While the frontiers of the known world broadened, there remained at the beginning of the 19th century an area still partly unexplored — the French provinces. Some would discover the beauty of the coasts of the West of France, following Bonington. There was a growing interest in medieval remains that the French revolution had not destroyed. As Victor Hugo wrote in 1825 in his pamphlet “War on the Demolishers”: “If things go on in this way for much longer, there will remain in France no other national monument than that of ‘Picturesque and Romantic Journeys’ in which grace, imagination and poetry rival the pencil of Taylor and the quill of Ch. Nodier... ” In fact, it was time to intervene to save Roman and Romanesque, as well as Gothic monuments in France. Certain buildings drawn at that time by artists with such diligence and passion disappeared during the two world wars of 1914-1918 and 1939-1945, so we are even more indebted to the work of these pioneers.
Although artists didn’t travel more than other categories of the European population, their role in the general perception of different cultures was essential. During their trips drawing was an essential instrument, as testified by many sketch albums, and these sheets carry the mark of real sensations experienced by the artists. It is no wonder that their natural curiosity and lively and spontaneous artistic testimonies encouraged tolerance and humanism — at all times the artist has served as a catalyst for such non-verbalized aspirations.
Italian pencil, watercolour with highlights of gouache. The Louvre Museum
Italian pencil, watercolour and gouache. The Louvre Museum
Italian pencil and sanguine.
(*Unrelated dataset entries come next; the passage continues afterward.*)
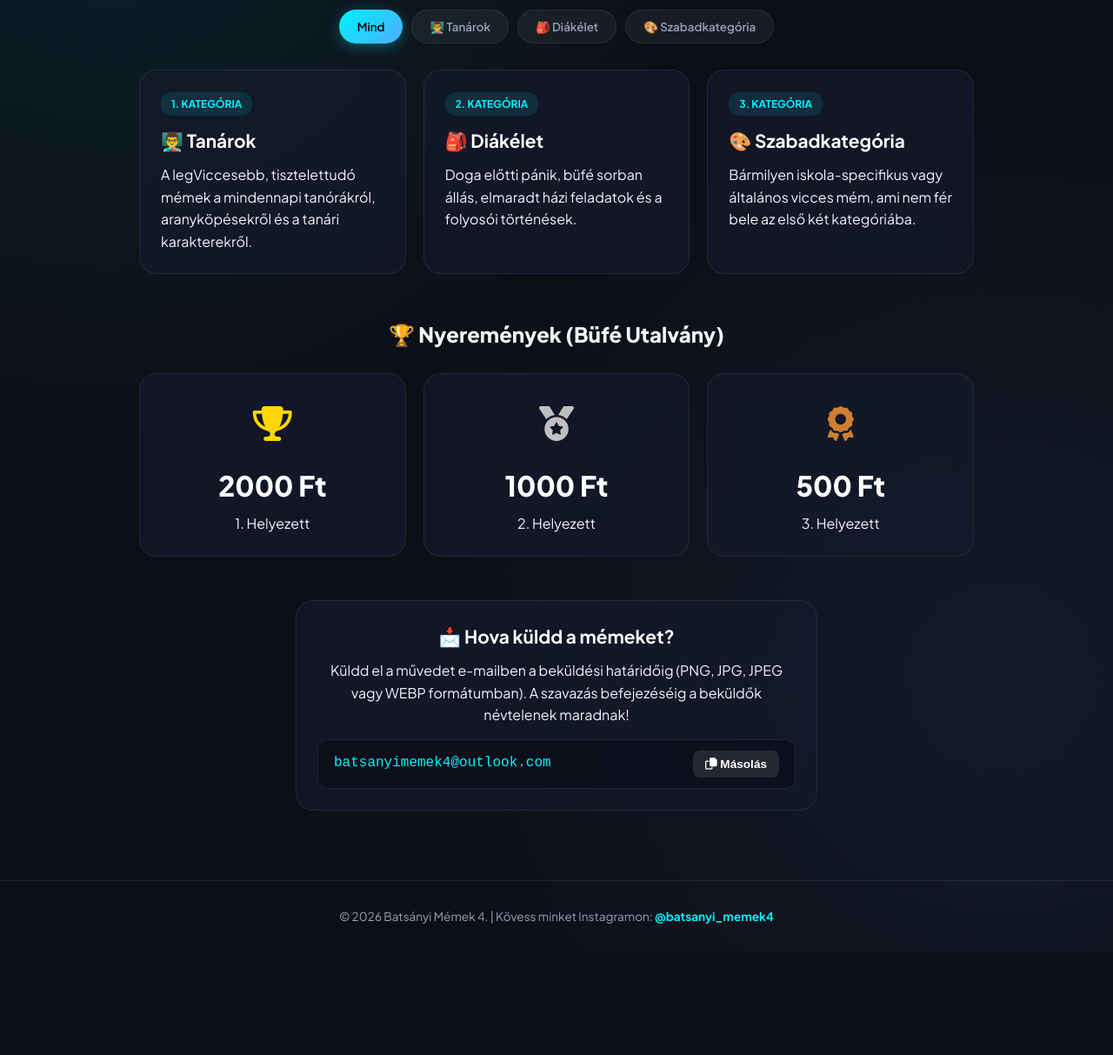
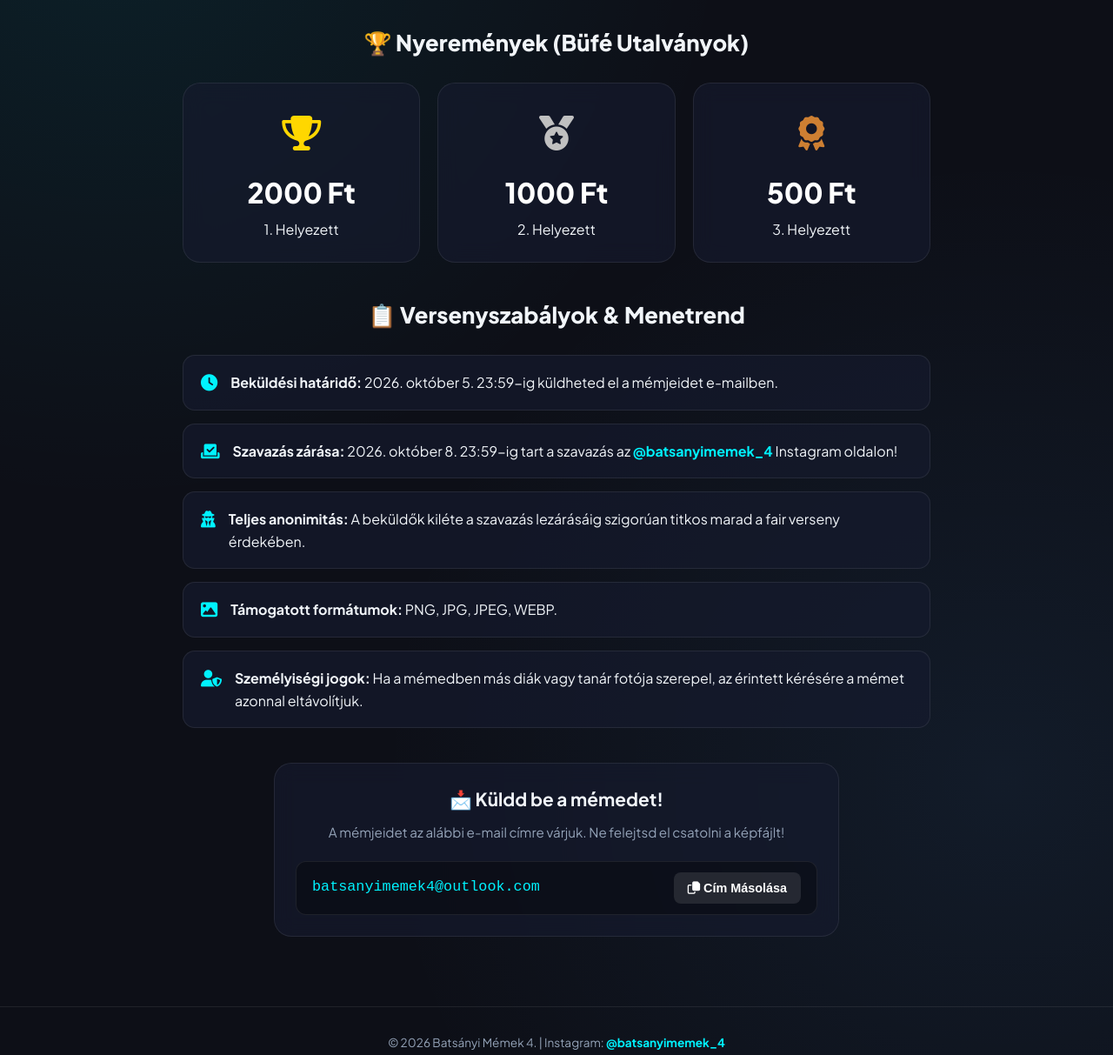
Before and after one commit to LordGalimow/bacsanyi, a plain HTML site: page index.html in a window 1280 px wide. Shown: the part 480-1693 px from the top of the page at 87% size. Before the commit the page ends 1574 px from the top, so only its background shows below. Drawn offline with Linux system fonts and the light colour scheme.

Commit message:
Update index.html

```diff
--- a/index.html
+++ b/index.html
@@ -9,7 +9,7 @@
     <meta property="og:type" content="website">
     <meta property="og:url" content="https://batsanyimemek4.run.place/">
     <meta property="og:title" content="Batsányi Mémek 4. — Mémverseny">
-    <meta property="og:description" content="Küldd be a mémjeidet okt. 5-ig és nyerj büfé utalványt! Szavazás okt. 15-től az Instagramon.">
+    <meta property="og:description" content="Küldd be a mémjeidet okt. 5-ig és nyerj büfé utalványt! Szavazás zárása: okt. 8.">
     <meta property="og:image" content="https://batsanyimemek4.run.place/banner.jpg">
 
     <!-- Betűtípusok & Ikonok -->
@@ -50,7 +50,6 @@
                 radial-gradient(circle at 90% 80%, rgba(79, 172, 254, 0.08) 0%, transparent 40%);
         }
 
-        /* Glassmorphism alapelemek */
         .glass-card {
             background: var(--card-bg);
             backdrop-filter: blur(12px);
@@ -62,15 +61,14 @@
         }
 
         .glass-card:hover {
-            transform: translateY(-5px);
+            transform: translateY(-4px);
             border-color: rgba(0, 242, 254, 0.3);
             box-shadow: 0 10px 30px -10px rgba(0, 242, 254, 0.15);
         }
 
         header {
             text-align: center;
-            padding: 60px 20px 40px;
-            position: relative;
+            padding: 50px 20px 30px;
         }
 
         .logo-title {
@@ -98,7 +96,7 @@
         }
 
         .timer-title {
-            font-size: 0.9rem;
+            font-size: 0.85rem;
             text-transform: uppercase;
             letter-spacing: 1.5px;
             color: var(--accent-cyan);
@@ -109,7 +107,7 @@
         .countdown {
             display: flex;
             justify-content: center;
-            gap: 15px;
+            gap: 12px;
         }
 
         .time-box {
@@ -117,7 +115,7 @@
             border: 1px solid var(--card-border);
             padding: 12px;
             border-radius: 12px;
-            min-width: 70px;
+            min-width: 68px;
         }
 
         .time-box .num {
@@ -128,88 +126,39 @@
         }
 
         .time-box .label {
-            font-size: 0.75rem;
+            font-size: 0.7rem;
             color: var(--text-sub);
             text-transform: uppercase;
         }
 
         .container {
-            max-width: 1000px;
+            max-width: 900px;
             margin: 0 auto;
             padding: 0 20px 80px;
         }
 
-        /* Szűrő gombok */
-        .filter-container {
-            display: flex;
-            justify-content: center;
-            gap: 10px;
-            margin-bottom: 30px;
-            flex-wrap: wrap;
+        /* Nyeremények */
+        .section-title {
+            text-align: center;
+            margin: 40px 0 25px;
+            font-weight: 800;
+            font-size: 1.6rem;
         }
 
-        .filter-btn {
-            background: rgba(255, 255, 255, 0.05);
-            border: 1px solid var(--card-border);
-            color: var(--text-sub);
-            padding: 10px 20px;
-            border-radius: 30px;
-            cursor: pointer;
-            font-weight: 600;
-            transition: all 0.3s ease;
-            font-family: inherit;
-        }
-
-        .filter-btn.active, .filter-btn:hover {
-            background: linear-gradient(135deg, var(--accent-cyan), var(--accent-purple));
-            color: #000;
-            border-color: transparent;
-            box-shadow: 0 4px 15px rgba(0, 242, 254, 0.3);
-        }
-
-        /* Kategóriák & Kártyák Grid */
-        .grid {
-            display: grid;
-            grid-template-columns: repeat(auto-fit, minmax(280px, 1fr));
-            gap: 20px;
-            margin-bottom: 50px;
-        }
-
-        .card-tag {
-            display: inline-block;
-            padding: 4px 12px;
-            border-radius: 12px;
-            font-size: 0.75rem;
-            font-weight: 700;
-            text-transform: uppercase;
-            margin-bottom: 12px;
-            background: rgba(0, 242, 254, 0.1);
-            color: var(--accent-cyan);
-        }
-
-        .card-title {
-            font-size: 1.3rem;
-            margin-bottom: 10px;
-            color: #fff;
-        }
-
-        /* Nyeremények */
         .prizes-grid {
             display: grid;
             grid-template-columns: repeat(auto-fit, minmax(240px, 1fr));
             gap: 20px;
-            margin-bottom: 50px;
+            margin-bottom: 40px;
         }
 
         .prize-card {
             text-align: center;
-            position: relative;
-            overflow: hidden;
         }
 
         .prize-icon {
             font-size: 2.5rem;
-            margin-bottom: 15px;
+            margin-bottom: 12px;
         }
 
         .gold .prize-icon { color: var(--gold); }
@@ -220,37 +169,65 @@
             font-size: 2rem;
             font-weight: 800;
             color: #fff;
-            margin-bottom: 5px;
+            margin-bottom: 4px;
         }
 
-        /* Másolás gomb elemei */
+        /* Szabályok listája */
+        .rules-list {
+            list-style: none;
+            display: grid;
+            gap: 15px;
+            margin-bottom: 40px;
+        }
+
+        .rules-list li {
+            display: flex;
+            align-items: flex-start;
+            gap: 15px;
+            background: var(--card-bg);
+            padding: 18px 20px;
+            border-radius: 14px;
+            border: 1px solid var(--card-border);
+        }
+
+        .rules-list i {
+            color: var(--accent-cyan);
+            font-size: 1.2rem;
+            margin-top: 3px;
+        }
+
+        /* E-mail másolás doboz */
         .copy-box {
             display: flex;
             align-items: center;
             justify-content: space-between;
-            background: rgba(0, 0, 0, 0.3);
+            background: rgba(0, 0, 0, 0.35);
             border: 1px solid var(--card-border);
             padding: 12px 18px;
             border-radius: 12px;
-            margin-top: 15px;
+            margin-top: 20px;
+            gap: 10px;
+            flex-wrap: wrap;
         }
 
         .email-text {
             font-family: monospace;
-            font-size: 1rem;
+            font-size: 1.05rem;
             color: var(--accent-cyan);
+            word-break: break-all;
         }
 
         .copy-btn {
             background: rgba(255, 255, 255, 0.1);
             border: none;
             color: #fff;
-            padding: 8px 14px;
+            padding: 10px 16px;
             border-radius: 8px;
             cursor: pointer;
             transition: all 0.2s ease;
-            font-size: 0.85rem;
+            font-size: 0.9rem;
             font-weight: 600;
+            white-space: nowrap;
         }
 
         .copy-btn:hover {
@@ -277,10 +254,11 @@
         }
 
         @media (max-width: 600px) {
-            .logo-title { font-size: 2rem; }
+            .logo-title { font-size: 2.1rem; }
             .countdown { gap: 8px; }
             .time-box { min-width: 55px; padding: 8px; }
             .time-box .num { font-size: 1.3rem; }
+            .copy-box { justify-content: center; text-align: center; }
         }
     </style>
 </head>
@@ -288,7 +266,7 @@
 
     <header>
         <h1 class="logo-title">Batsányi Mémek 4.</h1>
-        <p class="subtitle">A hivatalos iskolai mémverseny visszatért! Küldd be a legjobb poénjaidat, és nyerj büfé utalványt!</p>
+        <p class="subtitle">A hivatalos iskolai mémverseny! Küldd be a legjobb poénjaidat, és nyerj iskolai büfé utalványt!</p>
 
         <div class="timer-container glass-card">
             <div class="timer-title" id="timer-title">Beküldési határidőig hátralévő idő</div>
@@ -303,40 +281,11 @@
 
     <div class="container">
 
-        <!-- Kategória Szűrő -->
-        <div class="filter-container">
-            <button class="filter-btn active" onclick="filterCategory('all')">Mind</button>
-            <button class="filter-btn" onclick="filterCategory('tanarok')">👨‍🏫 Tanárok</button>
-            <button class="filter-btn" onclick="filterCategory('diakelet')">🎒 Diákélet</button>
-            <button class="filter-btn" onclick="filterCategory('szabad')">🎨 Szabadkategória</button>
-        </div>
-
-        <!-- Kategóriák Grid -->
-        <div class="grid">
-            <div class="glass-card category-card" data-category="tanarok">
-                <span class="card-tag">1. Kategória</span>
-                <h3 class="card-title">👨‍🏫 Tanárok</h3>
-                <p>A legViccesebb, tisztelettudó mémek a mindennapi tanórákról, aranyköpésekről és a tanári karakterekről.</p>
-            </div>
-
-            <div class="glass-card category-card" data-category="diakelet">
-                <span class="card-tag">2. Kategória</span>
-                <h3 class="card-title">🎒 Diákélet</h3>
-                <p>Doga előtti pánik, büfé sorban állás, elmaradt házi feladatok és a folyosói történések.</p>
-            </div>
-
-            <div class="glass-card category-card" data-category="szabad">
-                <span class="card-tag">3. Kategória</span>
-                <h3 class="card-title">🎨 Szabadkategória</h3>
-                <p>Bármilyen iskola-specifikus vagy általános vicces mém, ami nem fér bele az első két kategóriába.</p>
-            </div>
-        </div>
-
         <!-- Nyeremények -->
-        <h2 style="text-align: center; margin-bottom: 25px; font-weight: 800;">🏆 Nyeremények (Büfé Utalvány)</h2>
+        <h2 class="section-title">🏆 Nyeremények (Büfé Utalványok)</h2>
         <div class="prizes-grid">
             <div class="glass-card prize-card gold">
-                <div class="prize-icon"><i class="fa-solid => fa-trophy"></i></div>
+                <div class="prize-icon"><i class="fa-solid fa-trophy"></i></div>
                 <div class="prize-amount">2000 Ft</div>
                 <p>1. Helyezett</p>
             </div>
@@ -354,42 +303,62 @@
             </div>
         </div>
 
-        <!-- Beküldés & Kapcsolat -->
-        <div class="glass-card" style="max-width: 600px; margin: 0 auto; text-align: center;">
-            <h3 class="card-title">📩 Hova küldd a mémeket?</h3>
-            <p>Küldd el a művedet e-mailben a beküldési határidőig (PNG, JPG, JPEG vagy WEBP formátumban). A szavazás befejezéséig a beküldők névtelenek maradnak!</p>
+        <!-- Versenyszabályzat -->
+        <h2 class="section-title">📋 Versenyszabályok & Menetrend</h2>
+        <ul class="rules-list">
+            <li>
+                <i class="fa-solid fa-clock"></i>
+                <div>
+                    <strong>Beküldési határidő:</strong> 2026. október 5. 23:59-ig küldheted el a mémjeidet e-mailben.
+                </div>
+            </li>
+            <li>
+                <i class="fa-solid fa-check-to-slot"></i>
+                <div>
+                    <strong>Szavazás zárása:</strong> 2026. október 8. 23:59-ig tart a szavazás az <a href="https://instagram.com/batsanyimemek_4" target="_blank" class="insta-link">@batsanyimemek_4</a> Instagram oldalon!
+                </div>
+            </li>
+            <li>
+                <i class="fa-solid fa-user-secret"></i>
+                <div>
+                    <strong>Teljes anonimitás:</strong> A beküldők kiléte a szavazás lezárásáig szigorúan titkos marad a fair verseny érdekében.
+                </div>
+            </li>
+            <li>
+                <i class="fa-solid fa-image"></i>
+                <div>
+                    <strong>Támogatott formátumok:</strong> PNG, JPG, JPEG, WEBP.
+                </div>
+            </li>
+            <li>
+                <i class="fa-solid fa-user-shield"></i>
+                <div>
+                    <strong>Személyiségi jogok:</strong> Ha a mémedben más diák vagy tanár fotója szerepel, az érintett kérésére a mémet azonnal eltávolítjuk.
+                </div>
+            </li>
+        </ul>
+
+        <!-- Beküldés -->
+        <div class="glass-card" style="text-align: center; max-width: 650px; margin: 0 auto;">
+            <h3 style="font-size: 1.3rem; margin-bottom: 10px;">📩 Küldd be a mémedet!</h3>
+            <p style="color: var(--text-sub); font-size: 0.95rem;">
+                A mémjeidet az alábbi e-mail címre várjuk. Ne felejtsd el csatolni a képfájlt!
+            </p>
 
             <div class="copy-box">
                 <span class="email-text" id="email-address">batsanyimemek4@outlook.com</span>
-                <button class="copy-btn" onclick="copyEmail()"><i class="fa-regular fa-copy"></i> Másolás</button>
+                <button class="copy-btn" onclick="copyEmail()"><i class="fa-regular fa-copy"></i> Cím Másolása</button>
             </div>
         </div>
 
     </div>
 
     <footer>
-        <p>© 2026 Batsányi Mémek 4. | Kövess minket Instagramon: <a href="https://instagram.com/batsanyi_memek4" target="_blank" class="insta-link">@batsanyi_memek4</a></p>
+        <p>© 2026 Batsányi Mémek 4. | Instagram: <a href="https://instagram.com/batsanyimemek_4" target="_blank" class="insta-link">@batsanyimemek_4</a></p>
     </footer>
 
     <script>
-        // 1. Kategória Szűrő Funkció
-        function filterCategory(category) {
-            const cards = document.querySelectorAll('.category-card');
-            const buttons = document.querySelectorAll('.filter-btn');
-
-            buttons.forEach(btn => btn.classList.remove('active'));
-            event.target.classList.add('active');
-
-            cards.forEach(card => {
-                if (category === 'all' || card.getAttribute('data-category') === category) {
-                    card.style.display = 'block';
-                } else {
-                    card.style.display = 'none';
-                }
-            });
-        }
-
-        // 2. Email Másolás Funkció
+        // 1. E-mail Másolás Funkció
         function copyEmail() {
             const email = document.getElementById('email-address').innerText;
             navigator.clipboard.writeText(email).then(() => {
@@ -399,27 +368,27 @@
                 copyBtn.style.color = '#000';
 
                 setTimeout(() => {
-                    copyBtn.innerHTML = '<i class="fa-regular fa-copy"></i> Másolás';
+                    copyBtn.innerHTML = '<i class="fa-regular fa-copy"></i> Cím Másolása';
                     copyBtn.style.background = 'rgba(255, 255, 255, 0.1)';
                     copyBtn.style.color = '#fff';
                 }, 2000);
             });
         }
 
-        // 3. Élő Visszaszámláló Logika
+        // 2. Visszaszámláló Logika (Leadás zárása: okt. 5. 23:59, Szavazás zárása: okt. 8. 23:59)
         const submissionDeadline = new Date('October 5, 2026 23:59:59').getTime();
-        const votingStart = new Date('October 15, 2026 08:00:00').getTime();
+        const votingEnd = new Date('October 8, 2026 23:59:59').getTime();
 
         function updateTimer() {
             const now = new Date().getTime();
             let targetDate = submissionDeadline;
             let titleText = "Beküldési határidőig hátralévő idő";
 
-            if (now > submissionDeadline && now < votingStart) {
-                targetDate = votingStart;
-                titleText = "Szavazás kezdetéig hátralévő idő";
-            } else if (now >= votingStart) {
-                document.getElementById('timer-title').innerText = "A szavazás elindult az Instagramon!";
+            if (now > submissionDeadline && now < votingEnd) {
+                targetDate = votingEnd;
+                titleText = "Szavazás lezárásáig hátralévő idő";
+            } else if (now >= votingEnd) {
+                document.getElementById('timer-title').innerText = "A mémverseny és a szavazás lezárult!";
                 document.querySelector('.countdown').style.display = 'none';
                 return;
             }
```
The Louvre Museum
Black pencil, watercolour and gouache. The Louvre Museum
Рencil and watercolour. The Louvre Museum